Named for the Schoening family golden retriever, the owners of Fat Milo's Family Kitchen invite diners into their old-school American-style diner where biscuits, burgers, soups, and sauces are all handmade from locally sourced ingredients. On any given day, the eatery’s breakfasts and lunches may call to mind memories of family dinners and successful school-lunch trading upgrades, with mom-and-pop team Rachel and Miles Schoening cooking special plates of fried chicken and waffles on Wednesdays. Potent house cocktails and flavorful Oregon beers on tap also pair nicely with dinner plates, and may arrive at tables in the hands of Schoening daughter Ashley, one of the restaurant’s servers.

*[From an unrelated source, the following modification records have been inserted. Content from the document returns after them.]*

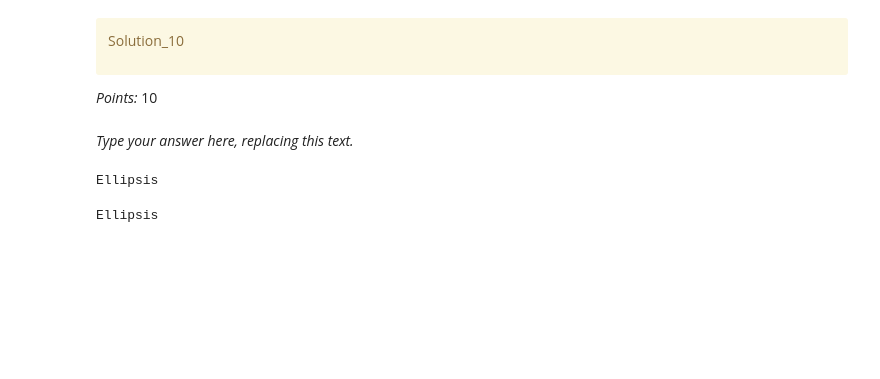
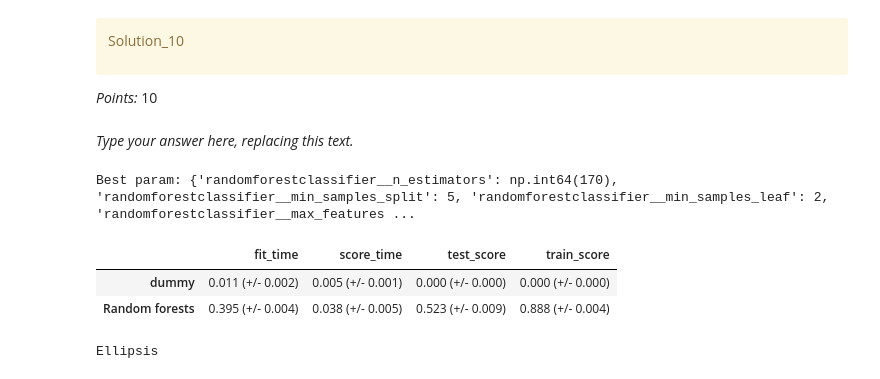
Before and after one commit to LegendWeasel/cpsc330-hw5, a Jupyter notebook: hw5.ipynb, the cells around one changed output. Cells and saved outputs as stored; diff of their text form; code cells hidden in the pictures; blank space fills up the shorter version.

```diff
--- a/hw5.ipynb
+++ b/hw5.ipynb
@@ -442,0 +444,4 @@ n_new_cols = transformed_df.shape[1] - X_train.shape[1]
+# %%
+transformed_df = preprocessor.fit_transform(X_train)
+transformed_df = pd.DataFrame(transformed_df, columns=preprocessor.get_feature_names_out())
+print(transformed_df.head())
@@ -691,0 +743,5 @@ Ellipsis
+# %%
+rfe_cv = RFECV(LogisticRegression(max_iter=2000), cv=10, scoring="recall")
+rfe_cv.fit(transformed_df, y_train)
+print(rfe_cv.ranking_)
+print(transformed_df.columns[rfe_cv.support_])
@@ -720,10 +798,42 @@ Solution_10
 _Points:_ 10
 # %% [markdown]
 _Type your answer here, replacing this text._
-# %%
-...
-# %% [output]
-Ellipsis
+# %%
+# Adapted from lecture 12
+from sklearn.ensemble import RandomForestClassifier
+
+param_dist = {
+    'randomforestclassifier__n_estimators': np.arange(10, 200, 10),
+    'randomforestclassifier__max_features': ['sqrt', 'log2'],
+    'randomforestclassifier__max_depth': [5, 10, 15, 20, 25],
+    'randomforestclassifier__min_samples_split': [5, 10, 20],
+    'randomforestclassifier__min_samples_leaf': [2, 5, 10],
+}
+
+pipe_rf = make_pipeline(
+    preprocessor,
+    RandomForestClassifier(
+        n_jobs=-1,
+        random_state=123,
+        bootstrap=True,
+        class_weight="balanced"
+    ),
+)
+
+random_search = RandomizedSearchCV(pipe_rf, param_distributions=param_dist, n_iter=50, cv=5, random_state=123, n_jobs=-1)
+random_search.fit(X_train,y_train)
+best_param = random_search.best_params_
+print("Best param:", best_param)
+results_dict["Random forests"] = mean_std_cross_val_scores(
+    random_search.best_estimator_, X_train, y_train, return_train_score=True
+)
+results_df = pd.DataFrame(results_dict).T
+results_df
+# %% [output]
+Best param: {'randomforestclassifier__n_estimators': np.int64(170), 'randomforestclassifier__min_samples_split': 5, 'randomforestclassifier__min_samples_leaf': 2, 'randomforestclassifier__max_features ...
+|  | fit_time | score_time | test_score | train_score |
+| dummy | 0.011 (+/- 0.002) | 0.005 (+/- 0.001) | 0.000 (+/- 0.000) | 0.000 (+/- 0.000) |
+| Random forests | 0.395 (+/- 0.004) | 0.038 (+/- 0.005) | 0.523 (+/- 0.009) | 0.888 (+/- 0.004) |
 # %%
 ...
 # %% [output]
```
Also changed, not shown: parts of 18 cells of this notebook, 1 other file.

Whether seated inside ChickenBonz’s colorful dining room or outside, diners await platefuls of wings and tenders smothered in one of 12 sauces such as sesame soy, sweet chili garlic, and spicy barbecue. Combo meals match either chicken or hefty beef patties sandwiched between texas toast with fries and a drink. A selection of tasty sides include crunchy fried pickles and delectable sweet potato fries.
After the birth of her first child in 2001, Baby Boot Camp’s founder and certified trainer and spin and Pilates instructor Kristen Horler wanted a postnatal fitness program that didn't require her to leave her baby at the door. Her solution was to start a suit of programs just for new and expecting parents where mothers could bond with their infants while soaking up the support and camaraderie of their peers. During Strollfit sessions, certified trainers and Radio Flyers equipped with outboard motors lead ladies through innovative routines that incorporate baby-filled strollers into yoga, cardio, and strength training. For long-term fitness, coaches encourage aspiring runners to break through the tape during the 5K training program, and Kristen's own Nutrition Solutions teaches the benefits of healthy-eating habits during a four-week program designed by registered dieticians.

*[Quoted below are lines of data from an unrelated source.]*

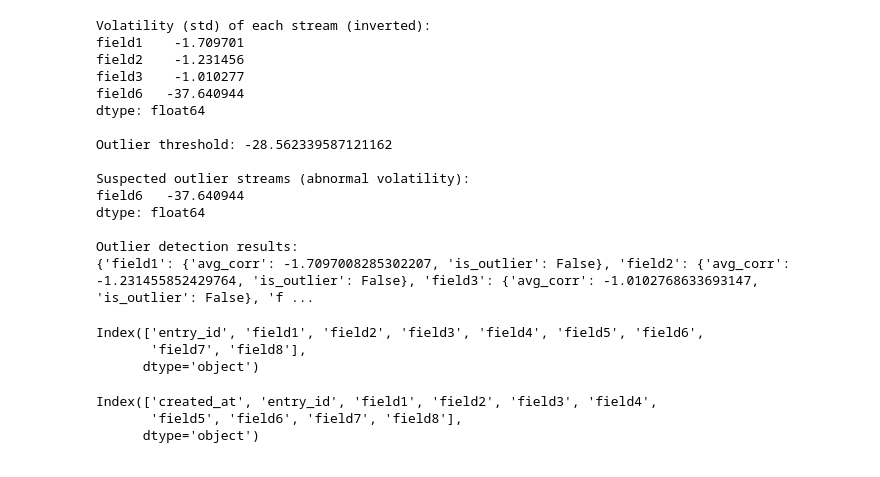
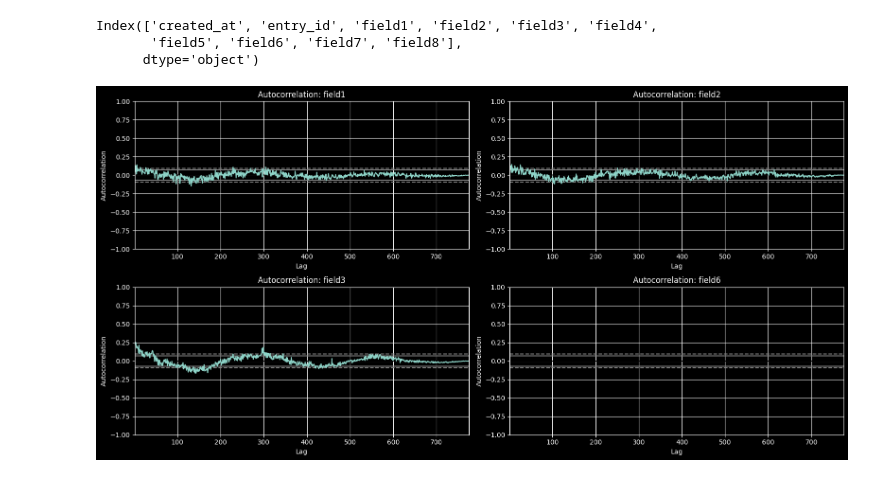
Before and after one commit to arnavahujaa/Intelligent-IoT-Data-Management, a Jupyter notebook: test.ipynb, the cells around one changed output. Cells and saved outputs as stored; diff of their text form; code cells hidden in the pictures.

Commit message:
full visualizations and algorithms updated

```diff
--- a/test.ipynb
+++ b/test.ipynb
@@ -79,51 +12,28 @@ grouped_bar_chart(df, streams_to_check, start_date, end_date)
 # %%
-import pandas as pd
-import numpy as np
-import matplotlib.pyplot as plt
-import seaborn as sns
-# from algorithm import correlation_based
+# import pandas as pd
+# import numpy as np
+# import matplotlib.pyplot as plt
+# import seaborn as sns
+# # from algorithm import correlation_based
 
-# --- Read and process sample data ---
-# Assume the file 'thingspeak_dataset.csv' has the following structure:
-# created_at,entry_id,field1,field2,field3,field4,field5,field6,field7,field8
-df = pd.read_csv('datasets/2881821.csv', parse_dates=['created_at'])
-df.sort_values(by='created_at', inplace=True)
-df.set_index('created_at', inplace=True)
-df = df.interpolate()
+# # --- Read and process sample data ---
+# # Assume the file 'thingspeak_dataset.csv' has the following structure:
+# # created_at,entry_id,field1,field2,field3,field4,field5,field6,field7,field8
+# df = pd.read_csv('datasets/2881821.csv', parse_dates=['created_at'])
+# df.sort_values(by='created_at', inplace=True)
+# df.set_index('created_at', inplace=True)
+# df = df.interpolate()
 
-# --- Example usage of the detect_outlier_streams function ---
-# Choose at least 3 streams for analysis, for example: field1, field2, field3, field5
+# # --- Example usage of the detect_outlier_streams function ---
+# # Choose at least 3 streams for analysis, for example: field1, field2, field3, field5
 streams_to_check = ['field1', 'field2', 'field3','field6']
 start_date = '2025-03-18 06:54:00'
-end_date = '2025-03-18 06:58:00'
+end_date = '2025-03-19 07:02:42'
 
-results = volatility_based(df, streams_to_check, start_date, end_date)
+# results = volatility_based(df, streams_to_check, start_date, end_date)
 
-print("\nOutlier detection results:")
-print(results)
+# print("\nOutlier detection results:")
+# print(results)
-# %% [output]
-Volatility (std) of each stream (inverted):
-field1    -1.709701
-field2    -1.231456
-field3    -1.010277
-field6   -37.640944
-dtype: float64
-
-Outlier threshold: -28.562339587121162
-
-Suspected outlier streams (abnormal volatility):
-field6   -37.640944
-dtype: float64
-
-Outlier detection results:
-{'field1': {'avg_corr': -1.7097008285302207, 'is_outlier': False}, 'field2': {'avg_corr': -1.231455852429764, 'is_outlier': False}, 'field3': {'avg_corr': -1.0102768633693147, 'is_outlier': False}, 'f ...
-# %%
-# df['created_at'] = pd.to_datetime(df['created_at'])
-print(df.columns)
-# %% [output]
-Index(['entry_id', 'field1', 'field2', 'field3', 'field4', 'field5', 'field6',
-       'field7', 'field8'],
-      dtype='object')
 # %%
 df = pd.read_csv('datasets/2881821.csv', parse_dates=['created_at'])
 print(df.columns)
@@ -132,3 +42,7 @@ df['created_at'] = pd.to_datetime(df['created_at'])
 Index(['created_at', 'entry_id', 'field1', 'field2', 'field3', 'field4',
        'field5', 'field6', 'field7', 'field8'],
       dtype='object')
+# %%
+autocorrelation_plot(df, streams_to_check, start_date, end_date, style='dark')
+# %% [output]
+[figure, new version]
```
Also changed, not shown: parts of 5 cells of this notebook, 6 other files.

It was a family tradition: Big Al Costillo and his son Adam would feast on massive cheesesteaks and watch the Phillies game, collecting dollops of sizzling hot cheese on their plates. When the Costillo family moved from Philadelphia to Florida, the duo was devastated to find that the local cheesesteaks paled in comparison to the beloved sandwiches they enjoyed back home. "We spent six years trying every local spot that claimed they had a real philly cheesesteak, only to be disappointed," Adam explained to reporters from Atlantic Avenue. Unable to stifle their craving any longer, Big Al and his son opened their own cheesesteak shop— Big Al's Steak. They arranged for fresh Italian steak rolls to be shipped to their restaurant straight from Philadelphia before firing up the grills in the kitchen. There, they layered the crusty bread with thin slices of juicy, rib-eye steak before topping it off with Cheese Whiz, provolone, and American cheese.
Since then, Big Al's Beef has expanded to numerous locations in Florida and the West Coast, including Tualatin, Oregon, and has earned numerous awards from publications such as New Times Magazine. These cheerful, laid-back eateries faithfully follow the Philadelphia tradition, doling out authentic cheesesteaks, as well as hoagies, french fries, onion rings, Tastykakes, and even tall, cold beers to wash it all down

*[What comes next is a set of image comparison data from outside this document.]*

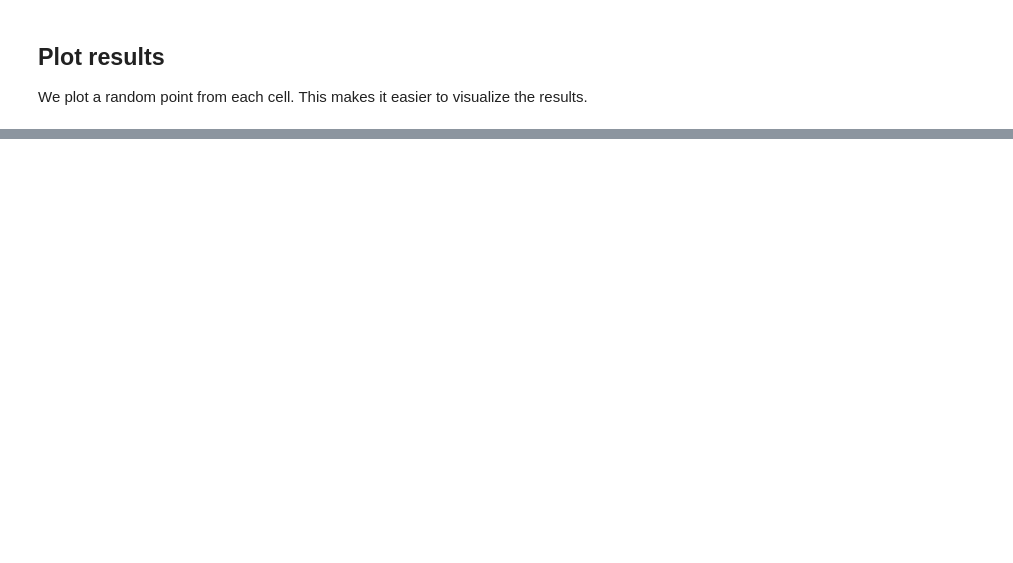
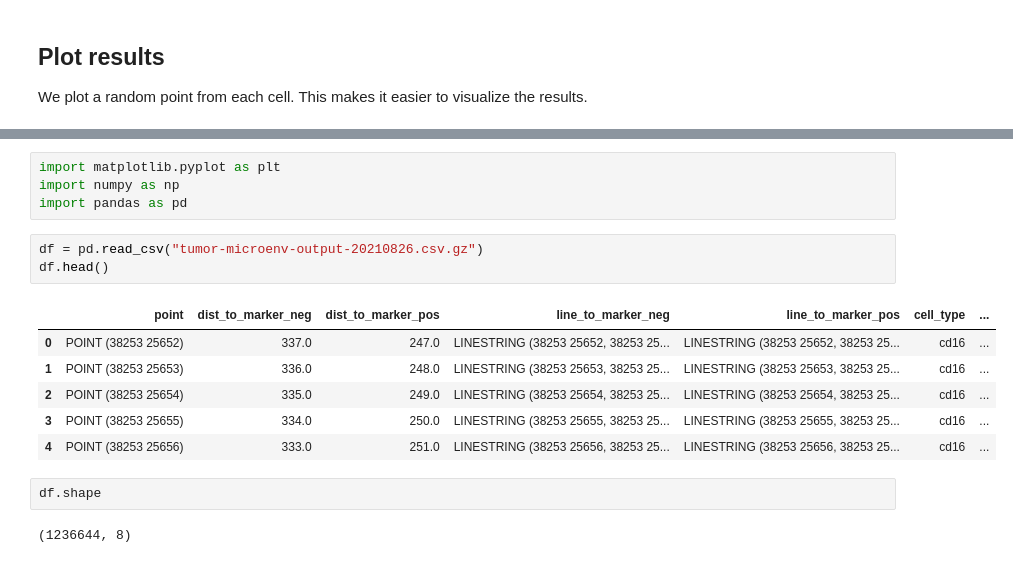
Before and after one commit to kaczmarj/tumor-microenvironment-analysis, a Jupyter notebook: example.ipynb, the cells around one changed output, grey strips where cells are left out. Drawn from its saved outputs; the diff is of its cells as text; blank space fills up the shorter version.

```diff
--- a/example.ipynb
+++ b/example.ipynb
@@ -95,0 +114,18 @@ plt.show()
+# %%
+import matplotlib.pyplot as plt
+import numpy as np
+import pandas as pd
+# %%
+df = pd.read_csv("tumor-microenv-output-20210826.csv.gz")
+df.head()
+# %% [output]
+|  | point | dist_to_marker_neg | dist_to_marker_pos | line_to_marker_neg | line_to_marker_pos | cell_type | ... |
+| 0 | POINT (38253 25652) | 337.0 | 247.0 | LINESTRING (38253 25652, 38253 25... | LINESTRING (38253 25652, 38253 25... | cd16 | ... |
+| 1 | POINT (38253 25653) | 336.0 | 248.0 | LINESTRING (38253 25653, 38253 25... | LINESTRING (38253 25653, 38253 25... | cd16 | ... |
+| 2 | POINT (38253 25654) | 335.0 | 249.0 | LINESTRING (38253 25654, 38253 25... | LINESTRING (38253 25654, 38253 25... | cd16 | ... |
+| 3 | POINT (38253 25655) | 334.0 | 250.0 | LINESTRING (38253 25655, 38253 25... | LINESTRING (38253 25655, 38253 25... | cd16 | ... |
+| 4 | POINT (38253 25656) | 333.0 | 251.0 | LINESTRING (38253 25656, 38253 25... | LINESTRING (38253 25656, 38253 25... | cd16 | ... |
+# %%
+df.shape
+# %% [output]
+(1236644, 8)
```
Also changed, not shown: parts of 12 cells of this notebook.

Barkeeps dispense seven rotating drafts and pour out more than 800 microbrews and imported beers at Birra Deli, which derives its name from the Italian word for beer. Soups, salads, and hot and cold sandwiches concocted from local ingredients complement each hop- or malt-heavy libation. Amid a colorful interior of neon beer signs, arcade games, and a flat-screen television, the deli hosts regular beer tastings where customers can win unique prizes, such as cryogenic freezing chambers that keep beers chilled for up to 100 years. In addition to brews in the eatery, visitors can bring home sudsy treats in bottles, cases, or kegs in a variety of brands and sizes.
Vibrant groves of trees and gardens provide a scenic backdrop for year-round driving range practice and miniature golf at Tualatin Island Greens. At the range, 43 synthetic hitting bays (including 25 covered and 12 heated stations) look out onto a vast field with plenty of real estate for Herculean drives and accuracy-testing target areas, including a green surrounded by a moat to keep area lawn gnomes from stealing the flagstick. The range also features target flags at 20, 30, and 40 yards to facilitate short-game practice or serve as the destination for balls hit out of the practice sand trap.
Water trickles over a tiny canyon of bedrock that runs alongside Tualatin Island Greens' mini-golf course. The 18-hole course is situated in the shade of towering pines that, paired with its well-manicured gardens, instill peace of mind as players read tricky slopes and avoid obstacles such as Lilliputian ponds, sand traps, and Olympic track hurdles. Golfers can improve their par-hunting prowess past sunset, as the entire complex has lights for nighttime use. Tualatin's Island Grill is also onsite to keep appetites at bay with burgers, chicken wings, and other savory fare.